Polishing your Portal with a High-Load Page

When your servers become overloaded with requests, they're unable to your end users with the experience you desire.  It's important in these situations to fail gracefully so that your end users (customers, employees or whomever it may be) don't become frustrated with your site.  We wanted to provide a customized high-load page so that our site:

  • Fails gracefully for users trying to connect, and minimally affects users who are already connected
  • Looks a more polished and professional
  • Is guaranteed to provide a known QoS to our customers

The portal we're customizing is based on Liferay.  In our case, we didn't like the error page that Liferay provides by default when using the session.max.allowed property, so we decided to do some customizations.

To do so we added a redirect to a high load page based on the user session count.  The high load page is an extremely simple page.  We're using static HTML served by Tomcat, and we made it as light weight as possible.  Serving the page with Apache HTTP would be better, however we don't have the option to do so in our system.

There were 4 steps to adding this page:

1. Add custom properties to portal-ext.properties file

2. Create a class that tracks the session count
 - Use a listener to track the number of sessions , increasing count on creation and decreasing count on destroy
 - There are several examples of doing this on the web, i.e.
 - http://tomcat-configure.blogspot.ca/2009/01/tomcat-session-listener-example.html
 - The listener must be added to the web.xml in your Liferay ext plugin

3. Check session count in all desired classes that extend HttpServlet
  - Must be done in the Liferay ext plugin, follow proper ext patterns explained at www.liferay.com
  - If too high (above threshold in portal-ext.properties), redirect to low load page and invalidate session
    - Redirection page should be in portal-ext.properties to allow it to be reconfigured without recompiling the code (and redeploying the ext plugin)

4.  Create a very simple target page that will result in minimal server load
 - In our case I just created a directory in webapps (using tomcat) with an index.html file
 - index.html contained simple message explaining we're experiencing higher than normal load, please re-visit the site later


Automatically Email Zigbee/Z-wave Sensor Changes from the Almond+ WiFi Router

Disclaimer: I do not work for Securifi

Last year I backed the Almond+ WiFi router on Kickstarter (Securifi).  After a couple of delays which weren't entirely unexpected from this type of project, I received it in the mail.  Since then, it has been working quite well.

Before delivering the Almond+, Securifi sent out an option for backers to order sensors from them.  Since they were ~$30 each, I figured I would get a couple and try them out.  I ordered a flood sensor, AC switch, window/door switch and a motion sensor.

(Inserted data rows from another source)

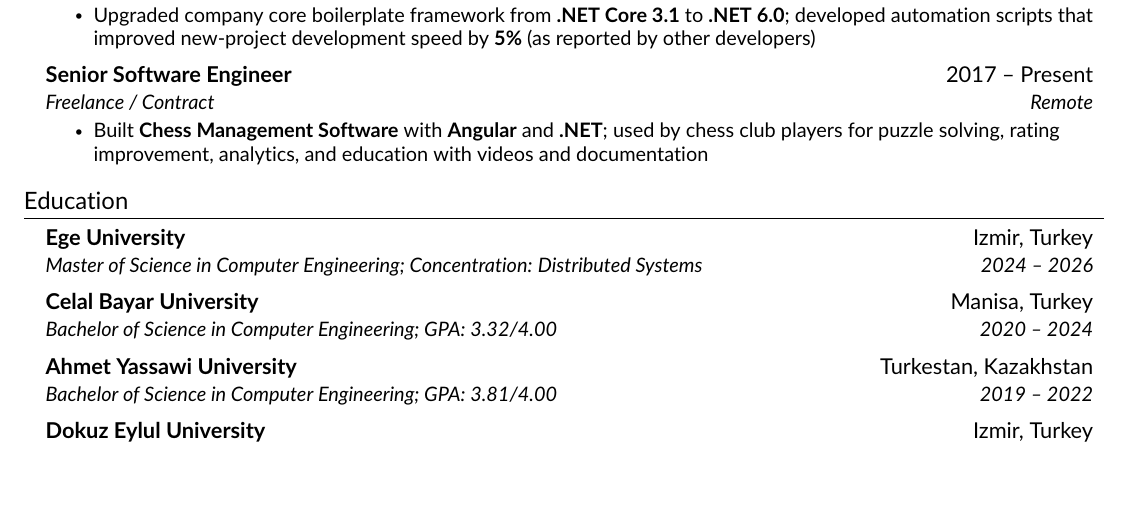
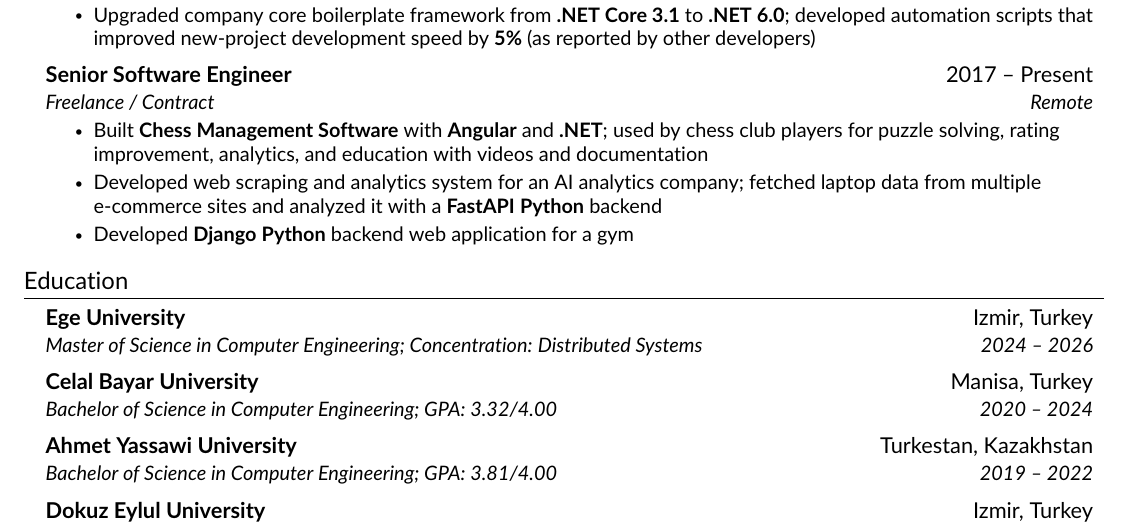
Before and after one commit to emre-yildiz-dev/resume, a LaTeX CV (resume.tex, which reads src/experience.tex): part of page 2 of 3, cut so that both start at the same text, the shorter picture padded with empty space. Compiled offline with pdfLaTeX.

Commit message:
Added freelance

```diff
--- a/src/experience.tex
+++ b/src/experience.tex
@@ -60,6 +60,8 @@
       {Freelance / Contract}{Remote}
       \resumeItemListStart
         \resumeItem{Built \textbf{Chess Management Software} with \textbf{Angular} and \textbf{.NET}; used by chess club players for puzzle solving, rating improvement, analytics, and education with videos and documentation}
+        \resumeItem{Developed web scraping and analytics system for an AI analytics company; fetched laptop data from multiple e-commerce sites and analyzed it with a \textbf{FastAPI} \textbf{Python} backend}
+        \resumeItem{Developed \textbf{Django} \textbf{Python} backend web application for a gym}
       \resumeItemListEnd
 
     % Instructor section removed per request
```
Also changed, not shown: resume.pdf, 2 other files.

Securifi has a cloud service that allows you to remotely connect to your router, monitor sensors, etc...  They're working on pushing sensor statuses to a mobile app you install on your smartphone, however last I checked they have some bugs they're still fixing.  There are several people waiting patiently for this functionality, including myself.  I also decided to quickly code a poller.

Since you can get sensor statuses from the routers web interface, I decided to write a python polling script that will scrape the sensor values from your router and send an email whenever they change.  I threw the script together pretty quickly, so it's not the greatest code but it works.

I setup the script as a service that automatically runs on startup on a computer running Ubuntu Linux.

A couple of quick notes:
  • Update all the xxxx in the Python source code as appropriate
  • You may have to tweak ALMOND_URL for different versions of firmware
    • I have version Software Version : AP2-R070-L009-W016-ZW016-ZB005
  • I did have issues with the gmail password, and had to follow some steps found at the accounts website (see comment above variable) to setup the application
  • With a couple of changes, I'm sure you can get it working with email services other than gmail, or if you're more ambitious change it entirely to use some other communication (twitter, ifttt would be very powerful, etc...)
  • I added a bit of code to interpret the status of the sensors I have, I haven't tried it with any other sensors but I don't see why they wouldn't work
    • Custom code can easily be added for other sensors to make their status more human readable
Click here for the Python source code.

Post any questions, suggestions, and changes/additions you make in the comments section below.